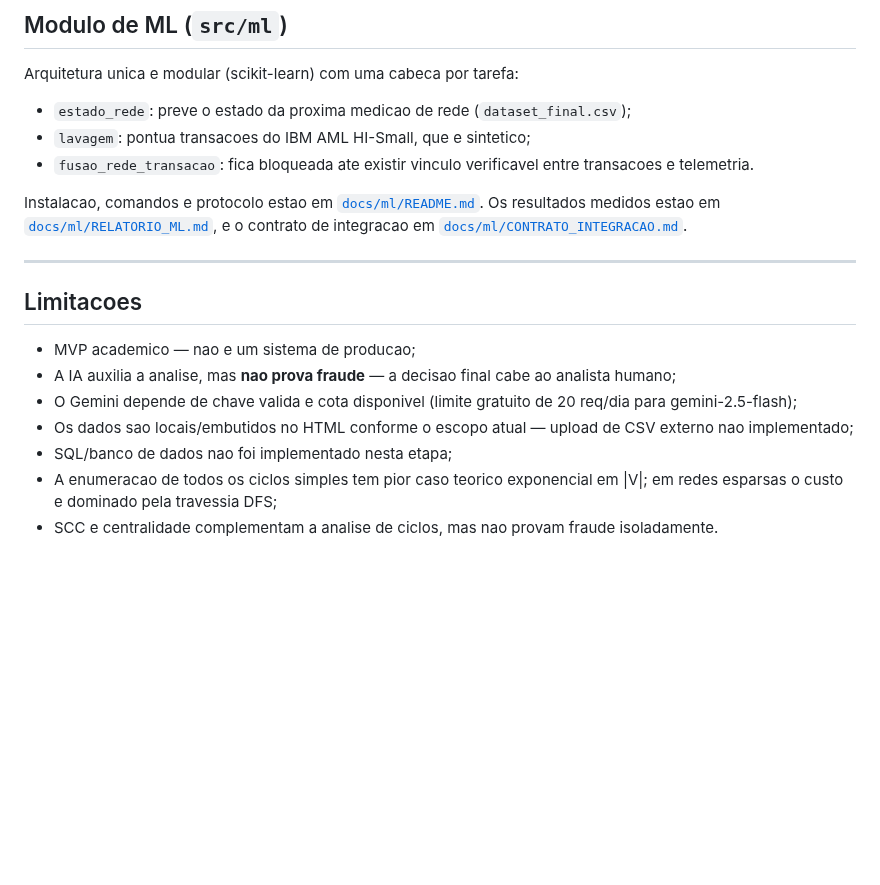
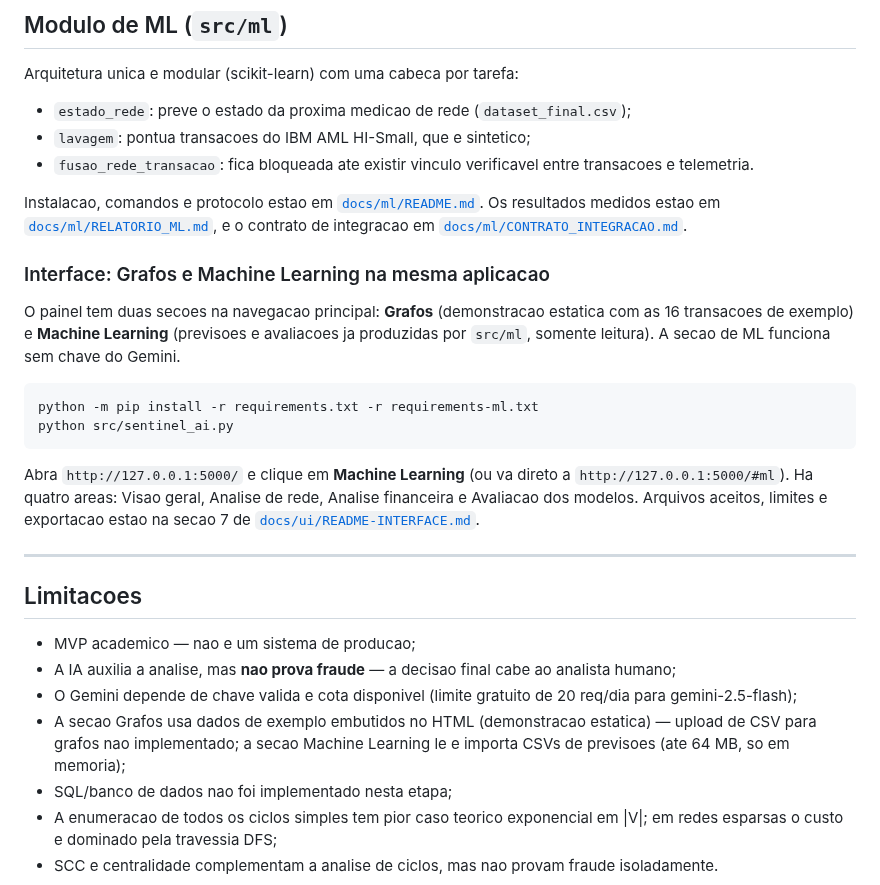
Before and after one commit to 1s4ntos/NodeWatch, a Markdown page: README.md, the part around the change. GitHub-like rendering; blank space fills up the shorter version.

Commit message:
docs: descreve a inicialização do painel com grafos e ML
README.md: comando de instalação e inicialização, endereço e caminho
até o ML, e limitação revista (grafos usam dados embutidos; o ML lê e
importa CSVs de previsões). docs/ml/README.md: como explorar no
navegador sem a chave do Gemini.

````diff
--- a/README.md
+++ b/README.md
@@ -362,6 +362,17 @@ Arquitetura unica e modular (scikit-learn) com uma cabeca por tarefa:
 
 Instalacao, comandos e protocolo estao em [`docs/ml/README.md`](docs/ml/README.md). Os resultados medidos estao em [`docs/ml/RELATORIO_ML.md`](docs/ml/RELATORIO_ML.md), e o contrato de integracao em [`docs/ml/CONTRATO_INTEGRACAO.md`](docs/ml/CONTRATO_INTEGRACAO.md).
 
+### Interface: Grafos e Machine Learning na mesma aplicacao
+
+O painel tem duas secoes na navegacao principal: **Grafos** (demonstracao estatica com as 16 transacoes de exemplo) e **Machine Learning** (previsoes e avaliacoes ja produzidas por `src/ml`, somente leitura). A secao de ML funciona sem chave do Gemini.
+
+```bash
+python -m pip install -r requirements.txt -r requirements-ml.txt
+python src/sentinel_ai.py
+```
+
+Abra `http://127.0.0.1:5000/` e clique em **Machine Learning** (ou va direto a `http://127.0.0.1:5000/#ml`). Ha quatro areas: Visao geral, Analise de rede, Analise financeira e Avaliacao dos modelos. Arquivos aceitos, limites e exportacao estao na secao 7 de [`docs/ui/README-INTERFACE.md`](docs/ui/README-INTERFACE.md).
+
 ---
 
 ## Limitacoes
@@ -369,7 +380,7 @@ Instalacao, comandos e protocolo estao em [`docs/ml/README.md`](docs/ml/README.m
 - MVP academico — nao e um sistema de producao;
 - A IA auxilia a analise, mas **nao prova fraude** — a decisao final cabe ao analista humano;
 - O Gemini depende de chave valida e cota disponivel (limite gratuito de 20 req/dia para gemini-2.5-flash);
-- Os dados sao locais/embutidos no HTML conforme o escopo atual — upload de CSV externo nao implementado;
+- A secao Grafos usa dados de exemplo embutidos no HTML (demonstracao estatica) — upload de CSV para grafos nao implementado; a secao Machine Learning le e importa CSVs de previsoes (ate 64 MB, so em memoria);
 - SQL/banco de dados nao foi implementado nesta etapa;
 - A enumeracao de todos os ciclos simples tem pior caso teorico exponencial em |V|; em redes esparsas o custo e dominado pela travessia DFS;
 - SCC e centralidade complementam a analise de ciclos, mas nao provam fraude isoladamente.
````
Also changed, not shown: docs/ml/README.md (+4 -0 lines).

********************

■ TASK DESCRIPTION: A verbatim copy of the data, pictures removed, is the expected result.

■ TASK RESULT:
Before and after one commit to 1s4ntos/NodeWatch, a Markdown page: README.md, the part around the change. GitHub-like rendering; blank space fills up the shorter version.

Commit message:
docs: descreve a inicialização do painel com grafos e ML
README.md: comando de instalação e inicialização, endereço e caminho
até o ML, e limitação revista (grafos usam dados embutidos; o ML lê e
importa CSVs de previsões). docs/ml/README.md: como explorar no
navegador sem a chave do Gemini.

````diff
--- a/README.md
+++ b/README.md
@@ -362,6 +362,17 @@ Arquitetura unica e modular (scikit-learn) com uma cabeca por tarefa:
 
 Instalacao, comandos e protocolo estao em [`docs/ml/README.md`](docs/ml/README.md). Os resultados medidos estao em [`docs/ml/RELATORIO_ML.md`](docs/ml/RELATORIO_ML.md), e o contrato de integracao em [`docs/ml/CONTRATO_INTEGRACAO.md`](docs/ml/CONTRATO_INTEGRACAO.md).
 
+### Interface: Grafos e Machine Learning na mesma aplicacao
+
+O painel tem duas secoes na navegacao principal: **Grafos** (demonstracao estatica com as 16 transacoes de exemplo) e **Machine Learning** (previsoes e avaliacoes ja produzidas por `src/ml`, somente leitura). A secao de ML funciona sem chave do Gemini.
+
+```bash
+python -m pip install -r requirements.txt -r requirements-ml.txt
+python src/sentinel_ai.py
+```
+
+Abra `http://127.0.0.1:5000/` e clique em **Machine Learning** (ou va direto a `http://127.0.0.1:5000/#ml`). Ha quatro areas: Visao geral, Analise de rede, Analise financeira e Avaliacao dos modelos. Arquivos aceitos, limites e exportacao estao na secao 7 de [`docs/ui/README-INTERFACE.md`](docs/ui/README-INTERFACE.md).
+
 ---
 
 ## Limitacoes
@@ -369,7 +380,7 @@ Instalacao, comandos e protocolo estao em [`docs/ml/README.md`](docs/ml/README.m
 - MVP academico — nao e um sistema de producao;
 - A IA auxilia a analise, mas **nao prova fraude** — a decisao final cabe ao analista humano;
 - O Gemini depende de chave valida e cota disponivel (limite gratuito de 20 req/dia para gemini-2.5-flash);
-- Os dados sao locais/embutidos no HTML conforme o escopo atual — upload de CSV externo nao implementado;
+- A secao Grafos usa dados de exemplo embutidos no HTML (demonstracao estatica) — upload de CSV para grafos nao implementado; a secao Machine Learning le e importa CSVs de previsoes (ate 64 MB, so em memoria);
 - SQL/banco de dados nao foi implementado nesta etapa;
 - A enumeracao de todos os ciclos simples tem pior caso teorico exponencial em |V|; em redes esparsas o custo e dominado pela travessia DFS;
 - SCC e centralidade complementam a analise de ciclos, mas nao provam fraude isoladamente.
````
Also changed, not shown: docs/ml/README.md (+4 -0 lines).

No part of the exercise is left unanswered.